  • One hand only: One hand hangs normally at the side, and the other is on the hip. This diminishes dominance and aggression somewhat.

All of these postures still suggest dominance, defiance and aggression—only the degree varies.

Where Do We See the Hands on the Hips Pose?

It's all over the place. It's very commonly seen when female celebrities who want to look fierce or powerful pose for a picture. This position dominates the red carpet, and not by accident. It does work. Even if an onlooker doesn't understand all the elements, I suspect they get the feeling that the person is strong or at least trying to look strong.

Angelina Jolie famously assumed a variation of this pose at the 2012 Oscars. With a flared elbow on one side and an exposed, flared leg on the other, it made for an affected but striking visual. It embodied everything the hands on the hips pose is supposed to suggest. It's as if it's saying, "Who says I shouldn't stand like this? I can do whatever I want."

It can be seen at the beginning of the following video and the 0:24 mark.

It's also commonly seen from the competitors at sporting events. They will often assume it during a break in the action. It sends the appropriate message to their opponents and also helps reassure the person in question of their own dominance.

It's also seen frequently in casual encounters.

If people are arguing or in any kind of confrontation, it's a natural position to take. When someone's telling a story of being involved in a confrontation or a time they stood up for themselves, this pose fittingly makes an appearance.

People also use it when they are simply feeling good about themselves. This pose helps project that feeling to others.

Can We Make Reliable Judgments Based On the Hands on Hips Posture?

This posture is easy to assume on command. I feel that when people do it for a picture, they've planned it in advance. When someone goes into it during a confrontation, it's most likely real. I think it's important to note that whether it's assumed spontaneously or not, it can still be sincere. The message is one of strength and readiness for confrontation. Whether the person would be effective if the situation escalated is another matter entirely.

It's also a natural position to assume if we're thinking about how we could look strong without being too obvious. It's not as over-the-top as flexing our muscles or spreading our arms.

When determining if someone feels as powerful as this posture suggests, one thing to look for is any contradictions in the scene. For example, if the person's feet are close together or they don't look strongly balanced, they probably aren't completely confident. The message would also be undercut if the person was going in and out of the position or if they were alternating their orientation. This could suggest the person is struggling to maintain their mental state.

The main thing we can take away from this posture is that the person knows there's some reason they'd want to look more intimidating or confident than usual.

Alternative Meanings of Hands on Hips Pose

While the hands-on-hips pose is often used as a sign of dominance, threat or challenge, there are a few other ways this pose may be used.

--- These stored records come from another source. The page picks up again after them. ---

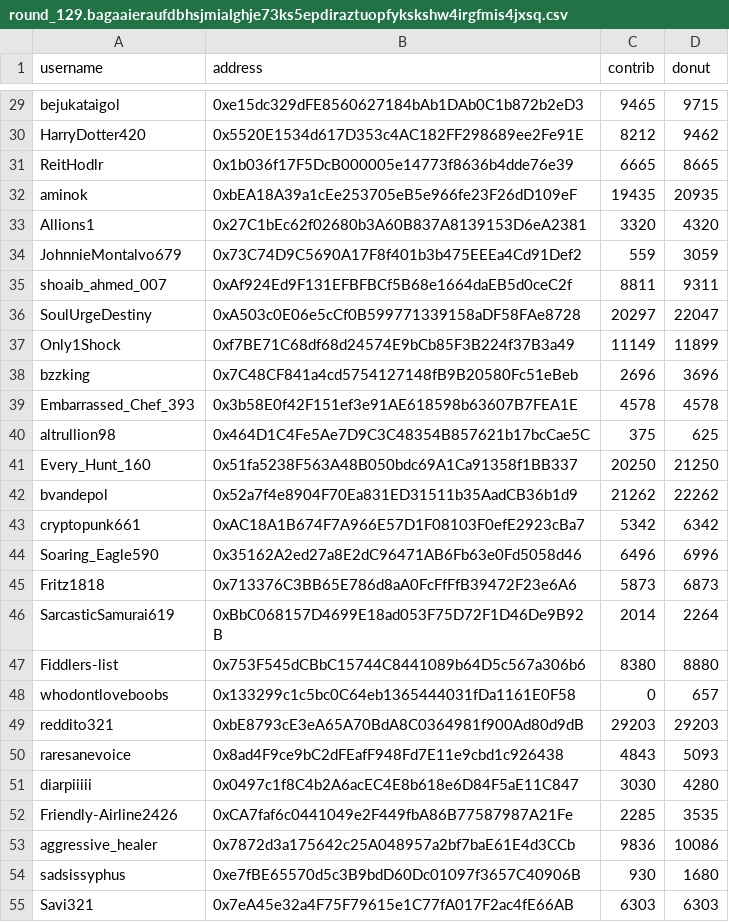
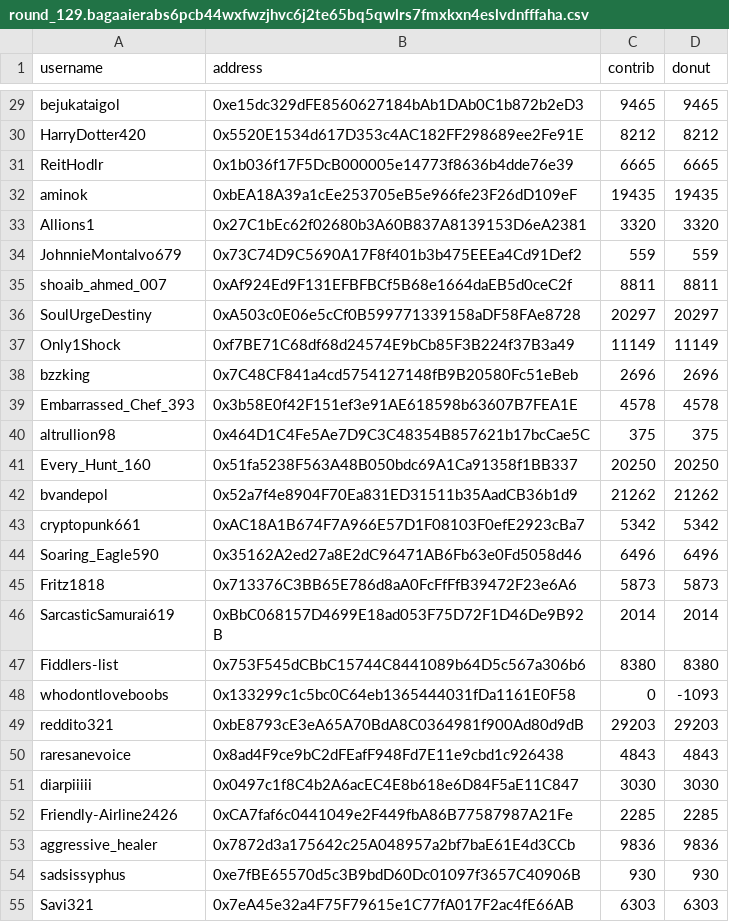
Before and after one commit to EthTrader/donut.distribution, a CSV file: out/round_129.bagaaierabs6pcb44wxfwzjhvc6j2te65bq5qwlrs7fmxkxn4eslvdnfffaha.csv (was out/round_129.bagaaieraufdbhsjmialghje73ks5epdiraztuopfykskshw4irgfmis4jxsq.csv), drawn as a sheet; only a part is shown, gaps mark what is left out; the diff covers the shown part only; the diff names each change by its address in the sheet, - before the commit and + after, or states it on an @@ line.

```diff
--- a/out/round_129.bagaaieraufdbhsjmialghje73ks5epdiraztuopfykskshw4irgfmis4jxsq.csv
+++ b/out/round_129.bagaaierabs6pcb44wxfwzjhvc6j2te65bq5qwlrs7fmxkxn4eslvdnfffaha.csv
-D29 (donut): 9715
+D29 (donut): 9465
-D30 (donut): 9462
+D30 (donut): 8212
-D31 (donut): 8665
+D31 (donut): 6665
-D32 (donut): 20935
+D32 (donut): 19435
-D33 (donut): 4320
+D33 (donut): 3320
-D34 (donut): 3059
+D34 (donut): 559
-D35 (donut): 9311
+D35 (donut): 8811
-D36 (donut): 22047
+D36 (donut): 20297
-D37 (donut): 11899
+D37 (donut): 11149
-D38 (donut): 3696
+D38 (donut): 2696
-D40 (donut): 625
+D40 (donut): 375
-D41 (donut): 21250
+D41 (donut): 20250
-D42 (donut): 22262
+D42 (donut): 21262
-D43 (donut): 6342
+D43 (donut): 5342
-D44 (donut): 6996
+D44 (donut): 6496
-D45 (donut): 6873
+D45 (donut): 5873
-D46 (donut): 2264
+D46 (donut): 2014
-D47 (donut): 8880
+D47 (donut): 8380
-D48 (donut): 657
+D48 (donut): -1093
-D50 (donut): 5093
+D50 (donut): 4843
-D51 (donut): 4280
+D51 (donut): 3030
-D52 (donut): 3535
+D52 (donut): 2285
-D53 (donut): 10086
+D53 (donut): 9836
-D54 (donut): 1680
+D54 (donut): 930
```
Also changed, not shown: 2 removed rows and 87 edited cells elsewhere in this file, 8 other files.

For example, the pose is sometimes used to reassure oneself (which can be interpreted as a subtle challenge pose). One might place their hands on their hips while trying to tackle complex tasks. For instance, if one is working on a difficult mechanical problem on their car, they might pause for a moment, place their hands on their hips, and sigh as a way of regaining composure and telling themselves, "I can do this."

In addition, professional models sometimes strike this pose to command attention and impart the suggestion that what they're wearing is important, new, and fashionable. This might also be considered an alternative use of the dominance pose in marketing.

Finally, there is a curious and inquisitive version of this famous posture. In the curious/inquisitive version, both thumbs are almost always facing forward. This posture is sometimes assumed by people witnessing unexpected events like car crashes.


This content is accurate and true to the best of the author’s knowledge and is not meant to substitute for formal and individualized advice from a qualified professional.